Clearly the death of Carrie Fisher, who plays Princess Leia in four “Star Wars” films, is a huge blow for Walt Disney, which bought the rights to the franchise from creator George Lucas about three years ago.
In October 2012, Disney chief Bob Iger announced Disney was buying Lucasfilm, which owns rights to “Star Wars,” for US$44 billion.
“The Force Awakens,” the first of the final 3 “Star Wars” episodes released last year has earned about $1 billion in the US.
Will Fisher’s passing hurt the box-office prospects of the next two sequels?
If anything, Fisher’s death could delay the production and delivery date for the next episode.
As for fans, it will be sad to let go.
It’s not been easy. In the last four months of 2016 alone, more than 89 big stars passed away.
Starting the year on a sad note was the passing of actor Alan Rickman who is best known for his “Harry Potter” films.
Indeed, Britain probably lost the most talents in 2016.
On the music scene, it lost David Bowie, who many Thais remember for his “Moonlight” concert tour in the mid-1980s.
More shockingly was the news of George Michael’s passing on Christmas Day.
The US music industry also lost trio names such as Prince, Earth Wind and Fire’s Maurice White and The Eagles guitarist and songwriter Glenn Frey.

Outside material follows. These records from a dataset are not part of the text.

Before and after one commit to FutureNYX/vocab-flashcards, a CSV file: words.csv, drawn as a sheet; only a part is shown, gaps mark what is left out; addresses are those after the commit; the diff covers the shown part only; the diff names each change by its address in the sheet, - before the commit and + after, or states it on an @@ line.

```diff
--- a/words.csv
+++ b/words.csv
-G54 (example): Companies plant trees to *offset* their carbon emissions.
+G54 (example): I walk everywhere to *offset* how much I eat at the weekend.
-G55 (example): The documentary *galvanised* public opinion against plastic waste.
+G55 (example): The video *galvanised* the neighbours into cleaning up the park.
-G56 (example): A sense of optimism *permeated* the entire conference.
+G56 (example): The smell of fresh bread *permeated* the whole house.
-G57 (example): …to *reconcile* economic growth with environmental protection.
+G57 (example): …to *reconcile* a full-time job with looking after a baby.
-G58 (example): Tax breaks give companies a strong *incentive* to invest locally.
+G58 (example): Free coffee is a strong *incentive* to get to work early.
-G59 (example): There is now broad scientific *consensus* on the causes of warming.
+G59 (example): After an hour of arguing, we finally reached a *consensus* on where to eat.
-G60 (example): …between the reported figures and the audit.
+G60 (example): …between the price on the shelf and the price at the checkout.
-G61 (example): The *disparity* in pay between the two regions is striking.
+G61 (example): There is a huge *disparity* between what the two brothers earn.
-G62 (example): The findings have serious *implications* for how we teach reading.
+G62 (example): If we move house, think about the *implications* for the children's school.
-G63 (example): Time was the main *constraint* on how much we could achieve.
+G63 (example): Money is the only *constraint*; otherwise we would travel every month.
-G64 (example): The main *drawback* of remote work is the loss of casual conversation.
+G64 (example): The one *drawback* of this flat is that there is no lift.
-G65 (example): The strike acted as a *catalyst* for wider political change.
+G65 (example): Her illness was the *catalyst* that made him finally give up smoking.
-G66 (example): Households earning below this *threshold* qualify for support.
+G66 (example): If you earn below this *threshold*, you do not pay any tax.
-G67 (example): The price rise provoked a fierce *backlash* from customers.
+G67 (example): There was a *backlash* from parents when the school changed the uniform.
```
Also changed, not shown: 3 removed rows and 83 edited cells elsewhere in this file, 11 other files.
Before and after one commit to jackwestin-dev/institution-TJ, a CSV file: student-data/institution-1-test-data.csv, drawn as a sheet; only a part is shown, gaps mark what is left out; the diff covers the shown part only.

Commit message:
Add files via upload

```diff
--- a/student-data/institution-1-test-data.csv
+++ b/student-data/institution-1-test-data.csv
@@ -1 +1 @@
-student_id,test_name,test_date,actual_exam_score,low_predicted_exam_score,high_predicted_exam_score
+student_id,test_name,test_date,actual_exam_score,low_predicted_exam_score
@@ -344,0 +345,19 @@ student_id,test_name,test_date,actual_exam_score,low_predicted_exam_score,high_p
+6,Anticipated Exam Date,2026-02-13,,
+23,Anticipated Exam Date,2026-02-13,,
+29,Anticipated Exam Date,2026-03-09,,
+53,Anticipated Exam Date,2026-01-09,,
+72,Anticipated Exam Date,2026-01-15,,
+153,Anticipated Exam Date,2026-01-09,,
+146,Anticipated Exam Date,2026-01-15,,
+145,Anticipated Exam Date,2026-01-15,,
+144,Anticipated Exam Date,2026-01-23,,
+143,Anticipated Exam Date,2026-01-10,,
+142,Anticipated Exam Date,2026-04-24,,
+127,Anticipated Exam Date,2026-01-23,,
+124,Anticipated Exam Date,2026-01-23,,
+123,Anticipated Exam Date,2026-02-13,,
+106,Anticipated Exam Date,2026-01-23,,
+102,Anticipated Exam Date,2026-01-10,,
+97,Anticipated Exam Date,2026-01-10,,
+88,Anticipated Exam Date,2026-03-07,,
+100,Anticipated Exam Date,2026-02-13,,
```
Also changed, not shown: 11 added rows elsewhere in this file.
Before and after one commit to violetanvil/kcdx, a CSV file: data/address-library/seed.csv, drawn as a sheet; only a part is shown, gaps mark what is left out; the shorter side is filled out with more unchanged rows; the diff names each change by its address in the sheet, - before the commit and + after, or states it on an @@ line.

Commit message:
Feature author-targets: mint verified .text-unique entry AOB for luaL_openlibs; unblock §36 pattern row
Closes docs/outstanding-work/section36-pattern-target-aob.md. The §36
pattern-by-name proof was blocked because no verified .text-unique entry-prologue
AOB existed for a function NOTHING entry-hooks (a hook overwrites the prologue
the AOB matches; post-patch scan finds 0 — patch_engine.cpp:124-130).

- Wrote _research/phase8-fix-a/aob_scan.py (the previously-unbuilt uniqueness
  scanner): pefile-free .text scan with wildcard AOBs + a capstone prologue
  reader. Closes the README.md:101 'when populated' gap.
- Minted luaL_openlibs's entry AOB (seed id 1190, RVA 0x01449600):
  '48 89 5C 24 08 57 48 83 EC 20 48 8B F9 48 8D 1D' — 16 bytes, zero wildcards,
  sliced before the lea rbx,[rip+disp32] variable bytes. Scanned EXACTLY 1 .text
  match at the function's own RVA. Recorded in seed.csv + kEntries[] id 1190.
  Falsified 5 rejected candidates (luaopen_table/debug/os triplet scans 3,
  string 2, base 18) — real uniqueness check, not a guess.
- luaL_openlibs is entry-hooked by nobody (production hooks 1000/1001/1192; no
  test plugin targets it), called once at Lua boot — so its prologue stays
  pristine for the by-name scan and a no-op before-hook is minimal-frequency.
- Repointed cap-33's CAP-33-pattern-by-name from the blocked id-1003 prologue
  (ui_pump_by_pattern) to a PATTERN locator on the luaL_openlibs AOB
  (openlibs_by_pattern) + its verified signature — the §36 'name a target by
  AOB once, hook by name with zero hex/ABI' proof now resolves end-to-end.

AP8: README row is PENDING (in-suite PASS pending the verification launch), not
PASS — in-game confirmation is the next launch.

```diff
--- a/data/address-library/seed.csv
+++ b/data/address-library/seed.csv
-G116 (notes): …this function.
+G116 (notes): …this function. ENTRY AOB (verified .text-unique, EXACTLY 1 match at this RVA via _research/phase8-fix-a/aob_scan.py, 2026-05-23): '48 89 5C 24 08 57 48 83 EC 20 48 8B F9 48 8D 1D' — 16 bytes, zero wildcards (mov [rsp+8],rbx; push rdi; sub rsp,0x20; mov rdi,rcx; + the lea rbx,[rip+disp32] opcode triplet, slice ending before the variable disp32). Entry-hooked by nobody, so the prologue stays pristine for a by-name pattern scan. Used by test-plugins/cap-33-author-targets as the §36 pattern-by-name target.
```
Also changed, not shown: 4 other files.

In literature, the world lost Harper Lee who wrote “To Kill a Mockingbird.” Lee died aged 89 in her sleep at an assisted living facility.
Her novel became one of the most beloved and most taught works of fiction ever written by an American.
In the world of comedy, Hollywood lost Gene Wilder who is best known for several Mel Brooks’ comedies such as “Blazing Saddles” and “Young Frankenstein.”
Andrew Sachs who plays Manuel in “Fawlty Towers” passed away.
He received praise from co-star John Cleese for his humility and natural knack for making people laugh.
Other stars who passed on include Za Zsa Gabor, George Kennedy, Robert Vaugh, Anton Yelchin and Kenny Baker who is best known for his role as R2D2 in “Star Wars.”
To add to the tragedy of Fisher’s death, her mother Debbie Reynolds died a day later.
Reynolds is best known for “Singin’ In the Rain,” “Unsinkable Molly Brown” and “Tammy & the Bachelor” where she sang the hit song “Tammy.”
But the heavyweight casualty of 2016 has to be Muhammad Ali, the boxer who defied all odds to reclaim his title in a career that inspired several movies.
They include “Ali” with Wil Smith, “The Greatest” and “When We Were Kings”.
Top: Carrie Fisher and Harrison Ford in “Star Wars 7: The Force Awakens.”
First inset: Director Michael Cimino with Robert DeNiro in “Deer Hunter,” shot in Thailand.
Second inset: Alan Rickman plays Professor Severus Snape in the “Harry Potter” series.
Below Director Guy Hamilton rehearses a fight scene with Roger Moore in “Man with the Golden Gun.”
By Cimi Suchontan